By Kathleen A. Martin, The Philippine Star

Posted at Dec 18 2013 07:23 AM | Updated as of Dec 18 2013 04:20 PM

MANILA, Philippines - The Philippine economy is expected to sustain its strong growth next year and remain as one of the world’s fastest growing economies, Moody’s Analytics said yesterday.

“The Philippines continues to outperform and will remain one of the world’s fastest growing economies in 2014,” senior economist Glenn Levine said in a report titled Asia Pacific Outlook 2014: Realizing Potential.

“Confidence is high, and investment, both public and private, is driving the economy forward. Demand should rebound quickly after Typhoon Haiyan,” he continued.

The Philippine economy expanded by 7.4 percent in the first nine months of the year, faster than the government’s six to seven percent target for the year.

The growth was attributed to strong consumer demand that continues to make up the bulk of the country’s gross domestic product (gdp), government spending, and rising investments.

Although the government and economists forecast a dip in economic output in the fourth quarter following the devastation caused by Super Typhoon Yolanda and other recent calamities, rebuilding efforts in early 2014 are expected to prop up the economy.

Thus, growth is expected to remain within the government’s target of a 6.5 to 7.5 percent range next year.

Levine said the Philippine economy’s performance will be in line with the region’s performance as global demand picks up.

“The Asia Pacific region enters 2014 growing solidly with a mild tailwind from growing global demand. The global and regional economies are on a slow cyclical upturn and downside risks are receding,” Levine said.

“Next year should be better than 2013, with most national economies growing near or at potential rates by year’s end,” he continued.
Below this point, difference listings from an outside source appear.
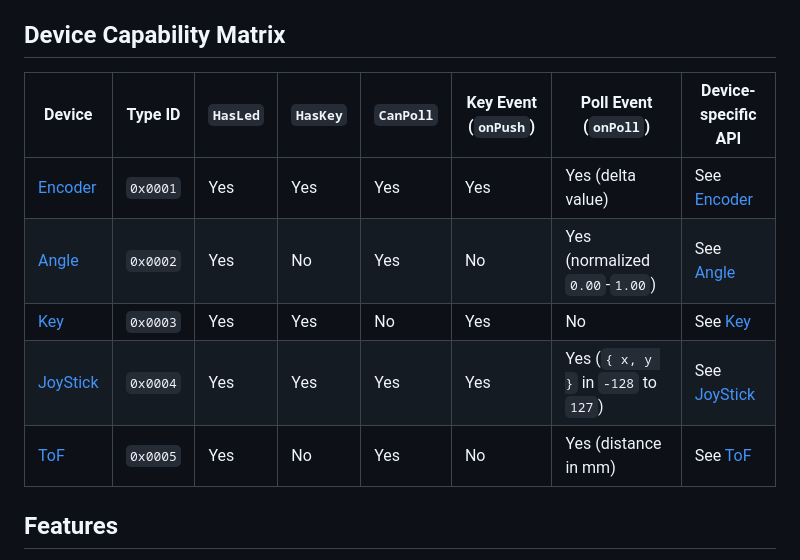
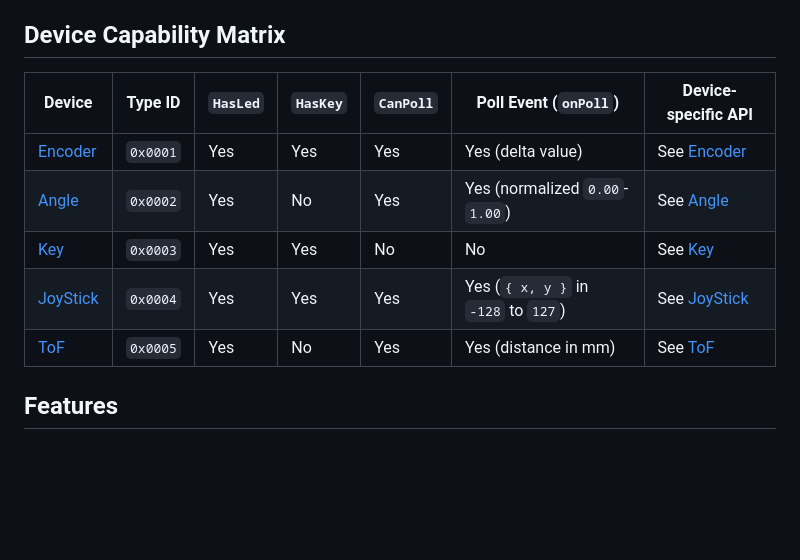
Before and after one commit to stc1988/moddable-m5chain, a Markdown page: README.md, the part around the change. GitHub-like rendering; blank space fills up the shorter version.

Commit message:
Remove redundant key event matrix column

```diff
--- a/README.md
+++ b/README.md
@@ -5,13 +5,13 @@ It handles device enumeration, initialization, event dispatch, and polling.
 
 ## Device Capability Matrix
 
-| Device | Type ID | `HasLed` | `HasKey` | `CanPoll` | Key Event (`onPush`) | Poll Event (`onPoll`) | Device-specific API |
-| --- | --- | --- | --- | --- | --- | --- | --- |
-| [Encoder](https://docs.m5stack.com/en/chain/Chain_Encoder) | `0x0001` | Yes | Yes | Yes | Yes | Yes (delta value) | See [Encoder](#encoder-m5chainencoder) |
-| [Angle](https://docs.m5stack.com/en/chain/Chain_Angle) | `0x0002` | Yes | No | Yes | No | Yes (normalized `0.00`-`1.00`) | See [Angle](#angle-m5chainangle) |
-| [Key](https://docs.m5stack.com/en/chain/Chain_Key) | `0x0003` | Yes | Yes | No | Yes | No | See [Key](#key-m5chainkey) |
-| [JoyStick](https://docs.m5stack.com/en/chain/Chain_Joystick) | `0x0004` | Yes | Yes | Yes | Yes | Yes (`{ x, y }` in `-128` to `127`) | See [JoyStick](#joystick-m5chainjoystick) |
-| [ToF](https://docs.m5stack.com/en/chain/Chain_ToF) | `0x0005` | Yes | No | Yes | No | Yes (distance in mm) | See [ToF](#tof-m5chaintof) |
+| Device | Type ID | `HasLed` | `HasKey` | `CanPoll` | Poll Event (`onPoll`) | Device-specific API |
+| --- | --- | --- | --- | --- | --- | --- |
+| [Encoder](https://docs.m5stack.com/en/chain/Chain_Encoder) | `0x0001` | Yes | Yes | Yes | Yes (delta value) | See [Encoder](#encoder-m5chainencoder) |
+| [Angle](https://docs.m5stack.com/en/chain/Chain_Angle) | `0x0002` | Yes | No | Yes | Yes (normalized `0.00`-`1.00`) | See [Angle](#angle-m5chainangle) |
+| [Key](https://docs.m5stack.com/en/chain/Chain_Key) | `0x0003` | Yes | Yes | No | No | See [Key](#key-m5chainkey) |
+| [JoyStick](https://docs.m5stack.com/en/chain/Chain_Joystick) | `0x0004` | Yes | Yes | Yes | Yes (`{ x, y }` in `-128` to `127`) | See [JoyStick](#joystick-m5chainjoystick) |
+| [ToF](https://docs.m5stack.com/en/chain/Chain_ToF) | `0x0005` | Yes | No | Yes | Yes (distance in mm) | See [ToF](#tof-m5chaintof) |
 
 ## Features
 
```
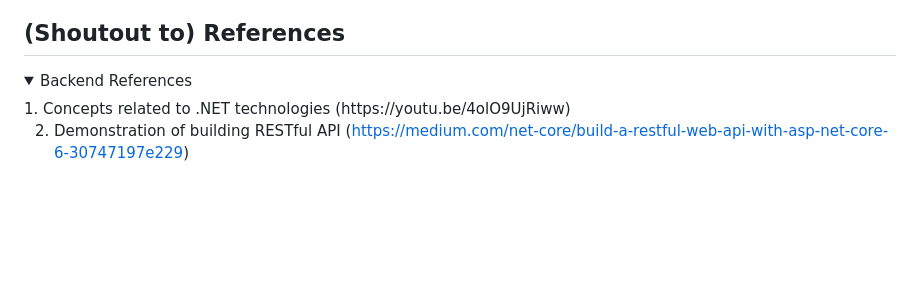
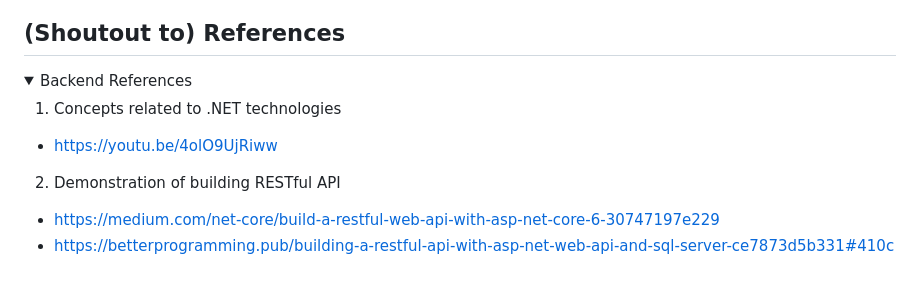
Before and after one commit to BaoYiLeeby/assessment-CDN, a Markdown page: README.md, the part around the change. Rendered like a GitHub page; folded sections open; blank space fills up the shorter version.

```diff
--- a/README.md
+++ b/README.md
@@ -187,8 +187,13 @@ Based on the CRUD operations,
 
 <details>
 <summary>Backend References</summary>
-1. Concepts related to .NET technologies (https://youtu.be/4olO9UjRiww)
 
-2. Demonstration of building RESTful API (https://medium.com/net-core/build-a-restful-web-api-with-asp-net-core-6-30747197e229)
+1. Concepts related to .NET technologies
+
+- https://youtu.be/4olO9UjRiww
+
+2. Demonstration of building RESTful API
+- https://medium.com/net-core/build-a-restful-web-api-with-asp-net-core-6-30747197e229
+- https://betterprogramming.pub/building-a-restful-api-with-asp-net-web-api-and-sql-server-ce7873d5b331#410c
 
 </details>
```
“Yet there are reasons to believe 2014 will be better. The OECD (Organization for Economic Cooperation and Development) leading indicator of economic activity is accelerating, suggesting that developed world GDP will improve in the coming quarters,” Levine said.